**AIM OF THE TASK**. Starting at the line that holds "Repository: zhapar/context" and stopping at the line that holds "export default App;", restate the records below word for word, with both of those lines included.

**GIVEN INFORMATION**.
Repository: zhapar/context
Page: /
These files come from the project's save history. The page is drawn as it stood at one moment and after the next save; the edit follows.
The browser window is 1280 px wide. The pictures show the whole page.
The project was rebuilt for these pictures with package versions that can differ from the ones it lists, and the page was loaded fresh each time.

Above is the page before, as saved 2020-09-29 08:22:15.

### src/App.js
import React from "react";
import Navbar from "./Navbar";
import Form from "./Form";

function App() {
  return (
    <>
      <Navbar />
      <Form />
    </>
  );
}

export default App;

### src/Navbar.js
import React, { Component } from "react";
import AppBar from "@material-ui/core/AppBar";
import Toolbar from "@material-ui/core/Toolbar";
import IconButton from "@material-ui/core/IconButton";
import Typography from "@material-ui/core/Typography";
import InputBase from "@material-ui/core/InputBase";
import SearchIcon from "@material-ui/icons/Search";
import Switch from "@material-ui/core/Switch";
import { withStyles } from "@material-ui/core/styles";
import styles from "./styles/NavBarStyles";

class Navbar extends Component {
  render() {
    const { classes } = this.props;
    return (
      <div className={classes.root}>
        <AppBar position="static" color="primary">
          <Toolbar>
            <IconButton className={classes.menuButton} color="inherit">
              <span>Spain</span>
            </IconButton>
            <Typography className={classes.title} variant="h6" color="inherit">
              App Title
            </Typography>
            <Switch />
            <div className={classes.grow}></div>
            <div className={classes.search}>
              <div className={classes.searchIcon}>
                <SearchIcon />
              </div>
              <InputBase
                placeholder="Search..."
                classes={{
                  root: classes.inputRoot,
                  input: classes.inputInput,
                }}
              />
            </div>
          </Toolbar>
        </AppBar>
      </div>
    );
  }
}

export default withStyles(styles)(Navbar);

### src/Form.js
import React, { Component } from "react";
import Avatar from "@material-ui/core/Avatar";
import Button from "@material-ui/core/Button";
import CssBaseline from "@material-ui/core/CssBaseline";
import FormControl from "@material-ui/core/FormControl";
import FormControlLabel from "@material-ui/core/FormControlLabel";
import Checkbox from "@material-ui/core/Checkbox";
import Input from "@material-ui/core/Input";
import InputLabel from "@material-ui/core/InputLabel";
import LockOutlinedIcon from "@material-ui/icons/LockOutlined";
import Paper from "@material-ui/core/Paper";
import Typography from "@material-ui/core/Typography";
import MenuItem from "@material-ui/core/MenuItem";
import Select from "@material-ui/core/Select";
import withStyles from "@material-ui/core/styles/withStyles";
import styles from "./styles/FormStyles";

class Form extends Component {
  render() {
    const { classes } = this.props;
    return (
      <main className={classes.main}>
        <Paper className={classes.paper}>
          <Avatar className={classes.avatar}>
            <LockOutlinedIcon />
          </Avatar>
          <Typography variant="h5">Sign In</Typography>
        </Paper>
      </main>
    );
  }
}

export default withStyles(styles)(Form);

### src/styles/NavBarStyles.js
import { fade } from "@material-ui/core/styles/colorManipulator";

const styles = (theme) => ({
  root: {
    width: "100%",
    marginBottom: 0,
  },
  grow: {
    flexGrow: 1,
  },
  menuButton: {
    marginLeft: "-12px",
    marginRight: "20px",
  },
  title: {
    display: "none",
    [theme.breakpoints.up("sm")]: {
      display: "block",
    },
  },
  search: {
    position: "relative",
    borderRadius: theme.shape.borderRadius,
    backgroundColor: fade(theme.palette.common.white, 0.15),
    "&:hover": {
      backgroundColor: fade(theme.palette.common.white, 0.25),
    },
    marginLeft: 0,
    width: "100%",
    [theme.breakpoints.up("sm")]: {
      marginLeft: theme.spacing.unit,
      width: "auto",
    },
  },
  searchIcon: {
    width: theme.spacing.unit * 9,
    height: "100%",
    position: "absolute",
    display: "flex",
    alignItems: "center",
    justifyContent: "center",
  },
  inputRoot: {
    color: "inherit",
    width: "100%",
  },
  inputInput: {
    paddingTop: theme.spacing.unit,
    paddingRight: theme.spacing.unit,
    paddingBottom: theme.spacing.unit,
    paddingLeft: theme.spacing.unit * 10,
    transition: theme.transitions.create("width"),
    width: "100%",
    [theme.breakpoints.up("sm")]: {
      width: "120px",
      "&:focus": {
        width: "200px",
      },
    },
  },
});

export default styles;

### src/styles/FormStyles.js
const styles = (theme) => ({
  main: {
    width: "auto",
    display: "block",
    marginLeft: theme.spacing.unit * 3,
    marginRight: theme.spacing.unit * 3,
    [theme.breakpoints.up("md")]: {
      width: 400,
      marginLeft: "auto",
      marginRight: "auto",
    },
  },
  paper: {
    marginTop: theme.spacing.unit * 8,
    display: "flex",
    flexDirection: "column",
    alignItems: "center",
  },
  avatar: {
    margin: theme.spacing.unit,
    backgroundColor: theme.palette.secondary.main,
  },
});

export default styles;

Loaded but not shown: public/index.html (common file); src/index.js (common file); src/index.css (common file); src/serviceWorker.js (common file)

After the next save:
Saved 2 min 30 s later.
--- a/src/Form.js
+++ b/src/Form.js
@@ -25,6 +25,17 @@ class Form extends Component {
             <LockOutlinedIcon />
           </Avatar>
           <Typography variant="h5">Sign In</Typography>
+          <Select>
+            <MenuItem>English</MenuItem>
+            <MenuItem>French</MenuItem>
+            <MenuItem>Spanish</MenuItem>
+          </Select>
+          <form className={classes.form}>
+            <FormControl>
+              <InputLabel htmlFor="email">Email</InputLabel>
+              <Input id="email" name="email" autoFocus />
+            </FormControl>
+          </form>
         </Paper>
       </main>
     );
--
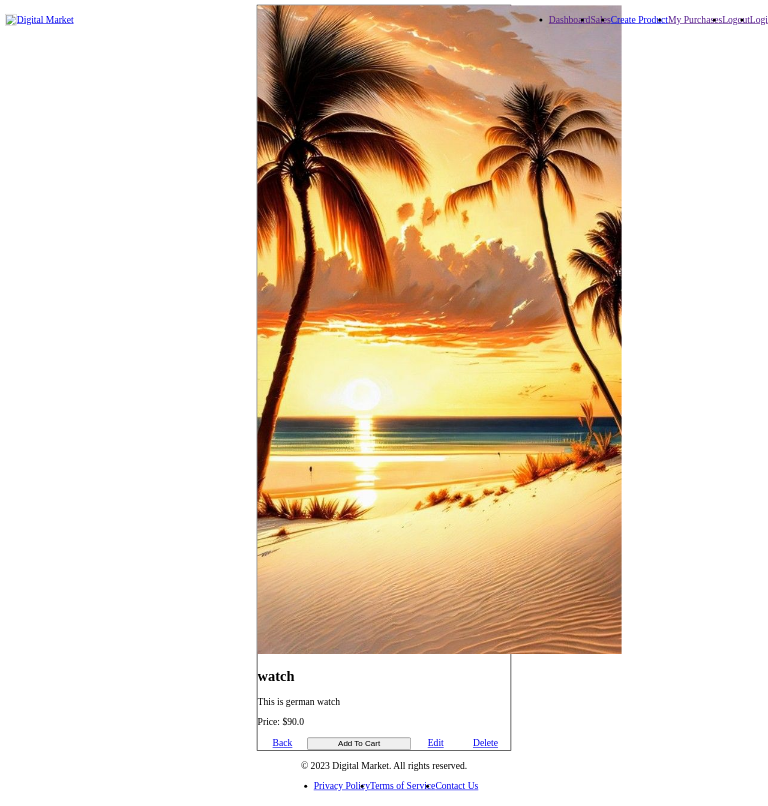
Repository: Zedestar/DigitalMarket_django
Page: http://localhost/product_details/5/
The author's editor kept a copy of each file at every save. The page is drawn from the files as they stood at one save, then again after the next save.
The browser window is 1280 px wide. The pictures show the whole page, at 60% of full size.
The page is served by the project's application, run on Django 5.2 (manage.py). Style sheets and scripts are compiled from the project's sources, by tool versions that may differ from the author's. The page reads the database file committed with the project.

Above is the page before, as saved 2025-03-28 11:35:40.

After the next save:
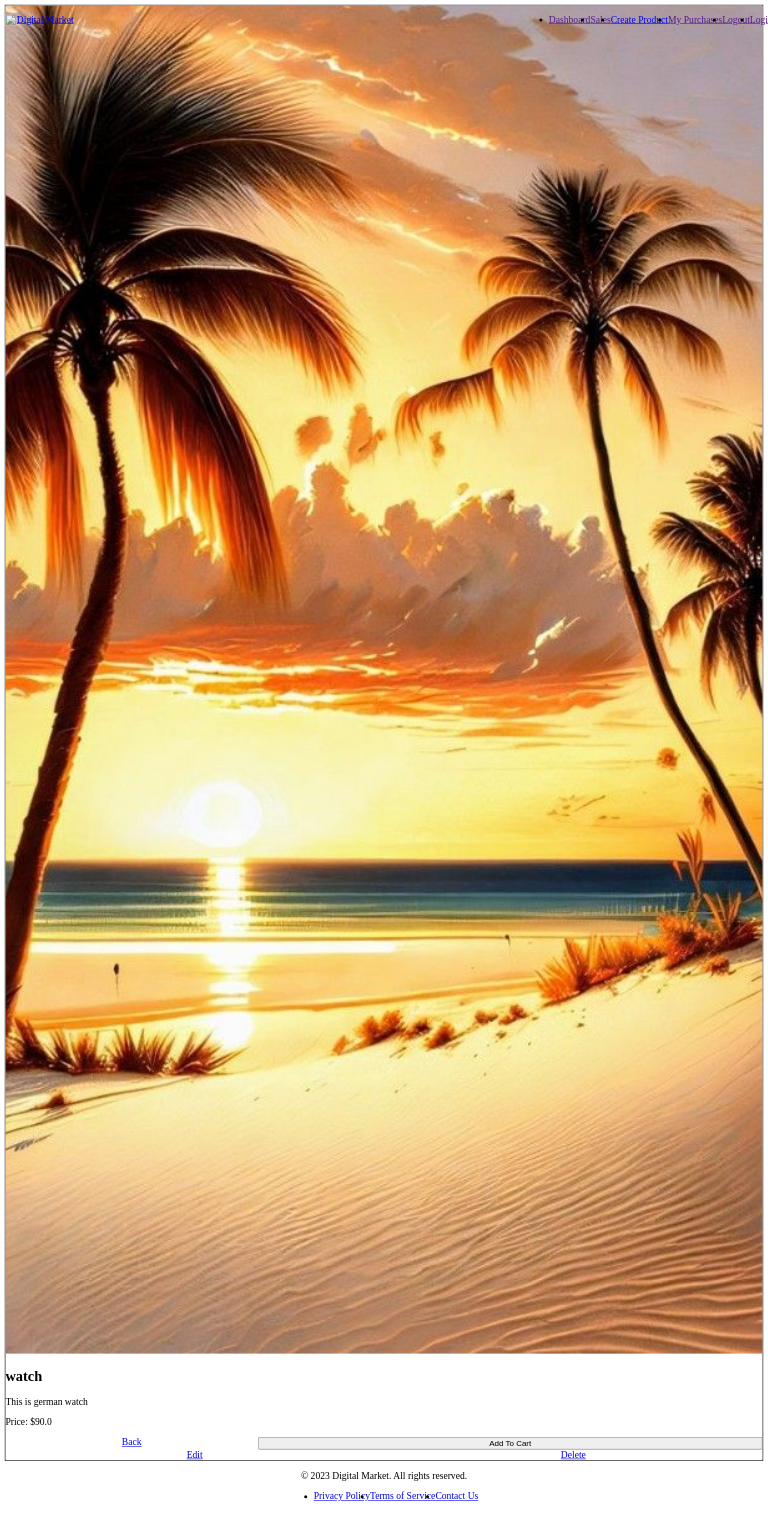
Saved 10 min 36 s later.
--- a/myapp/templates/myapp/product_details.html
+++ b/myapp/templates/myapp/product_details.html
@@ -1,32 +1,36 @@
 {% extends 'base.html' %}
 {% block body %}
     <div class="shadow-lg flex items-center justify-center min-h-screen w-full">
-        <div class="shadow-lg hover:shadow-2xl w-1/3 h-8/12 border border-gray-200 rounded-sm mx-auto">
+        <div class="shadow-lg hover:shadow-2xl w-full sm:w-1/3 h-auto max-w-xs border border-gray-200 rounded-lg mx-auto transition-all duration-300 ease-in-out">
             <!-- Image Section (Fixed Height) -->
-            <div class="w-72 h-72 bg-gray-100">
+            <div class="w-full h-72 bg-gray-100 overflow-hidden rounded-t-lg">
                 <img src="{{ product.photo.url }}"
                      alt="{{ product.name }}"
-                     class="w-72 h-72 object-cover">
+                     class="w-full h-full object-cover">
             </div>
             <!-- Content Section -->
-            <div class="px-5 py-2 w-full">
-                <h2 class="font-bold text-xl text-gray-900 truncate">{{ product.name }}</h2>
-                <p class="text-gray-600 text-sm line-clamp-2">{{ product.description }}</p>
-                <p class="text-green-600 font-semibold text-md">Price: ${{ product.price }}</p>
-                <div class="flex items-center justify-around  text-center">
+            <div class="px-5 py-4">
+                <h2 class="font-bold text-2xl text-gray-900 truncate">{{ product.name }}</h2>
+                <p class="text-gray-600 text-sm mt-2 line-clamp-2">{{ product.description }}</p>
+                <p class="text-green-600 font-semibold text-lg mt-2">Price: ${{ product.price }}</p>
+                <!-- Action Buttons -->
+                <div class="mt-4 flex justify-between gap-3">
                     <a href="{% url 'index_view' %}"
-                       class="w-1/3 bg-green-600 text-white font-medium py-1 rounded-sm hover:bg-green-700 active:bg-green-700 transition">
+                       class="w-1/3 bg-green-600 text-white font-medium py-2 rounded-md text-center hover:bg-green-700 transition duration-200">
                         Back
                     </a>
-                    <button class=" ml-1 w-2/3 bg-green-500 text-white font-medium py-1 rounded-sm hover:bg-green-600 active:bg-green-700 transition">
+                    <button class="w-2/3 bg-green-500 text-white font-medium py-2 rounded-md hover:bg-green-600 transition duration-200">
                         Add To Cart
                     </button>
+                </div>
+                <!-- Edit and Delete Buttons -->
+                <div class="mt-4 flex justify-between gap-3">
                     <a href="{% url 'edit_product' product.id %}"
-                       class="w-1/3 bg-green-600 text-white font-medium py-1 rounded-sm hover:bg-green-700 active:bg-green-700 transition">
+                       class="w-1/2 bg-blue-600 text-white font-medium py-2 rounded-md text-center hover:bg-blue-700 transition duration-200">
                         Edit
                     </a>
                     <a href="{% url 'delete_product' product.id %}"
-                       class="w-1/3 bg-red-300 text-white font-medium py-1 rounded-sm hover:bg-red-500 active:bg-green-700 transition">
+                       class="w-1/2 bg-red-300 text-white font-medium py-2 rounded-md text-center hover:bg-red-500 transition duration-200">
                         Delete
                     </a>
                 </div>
---
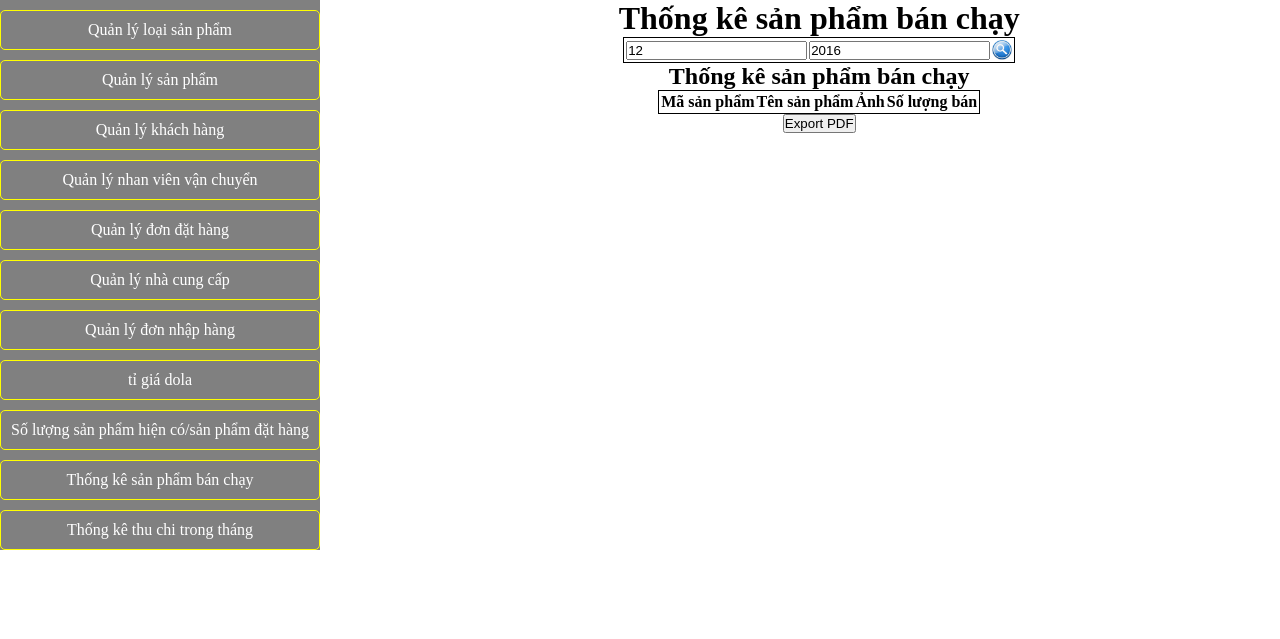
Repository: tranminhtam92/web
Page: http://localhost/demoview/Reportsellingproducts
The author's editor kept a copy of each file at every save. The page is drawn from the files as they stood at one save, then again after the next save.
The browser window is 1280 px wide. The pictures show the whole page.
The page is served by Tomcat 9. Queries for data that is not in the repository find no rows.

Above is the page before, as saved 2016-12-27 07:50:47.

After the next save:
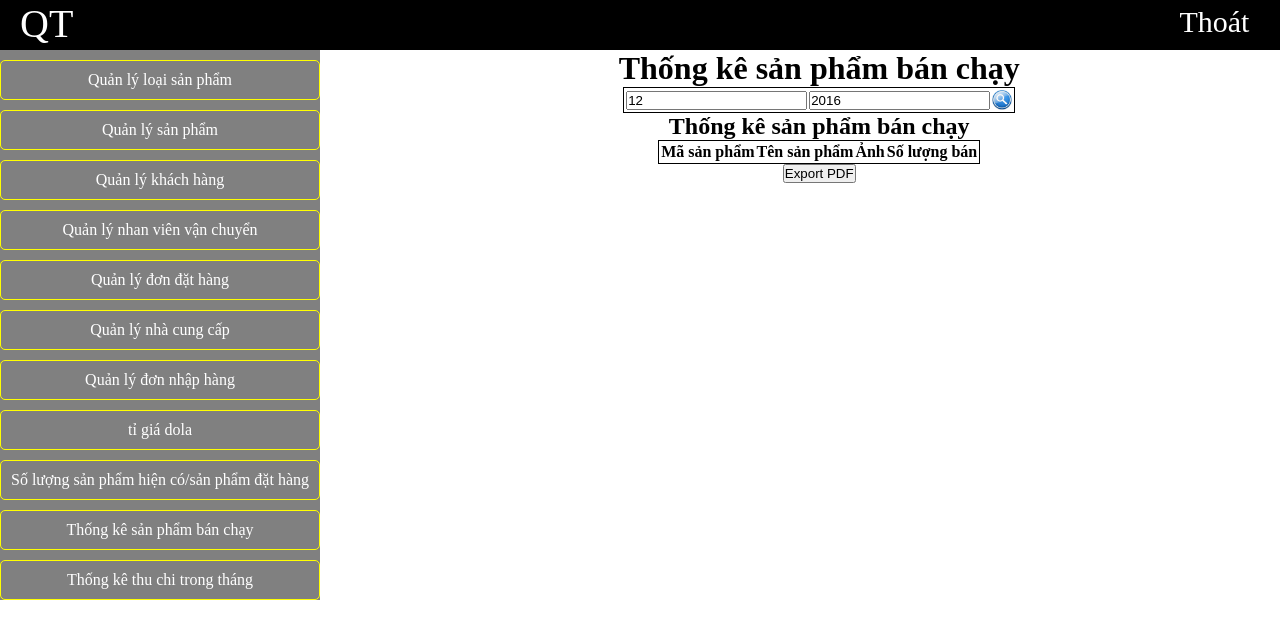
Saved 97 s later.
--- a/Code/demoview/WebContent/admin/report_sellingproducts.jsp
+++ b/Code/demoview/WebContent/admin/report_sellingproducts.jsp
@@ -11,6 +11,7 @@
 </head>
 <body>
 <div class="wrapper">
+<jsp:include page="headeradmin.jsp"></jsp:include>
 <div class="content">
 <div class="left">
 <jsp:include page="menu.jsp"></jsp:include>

**OUTPUT BELOW**.
Repository: zhapar/context
Page: /
These files come from the project's save history. The page is drawn as it stood at one moment and after the next save; the edit follows.
The browser window is 1280 px wide. The pictures show the whole page.
The project was rebuilt for these pictures with package versions that can differ from the ones it lists, and the page was loaded fresh each time.

Above is the page before, as saved 2020-09-29 08:22:15.

### src/App.js
import React from "react";
import Navbar from "./Navbar";
import Form from "./Form";

function App() {
  return (
    <>
      <Navbar />
      <Form />
    </>
  );
}

export default App;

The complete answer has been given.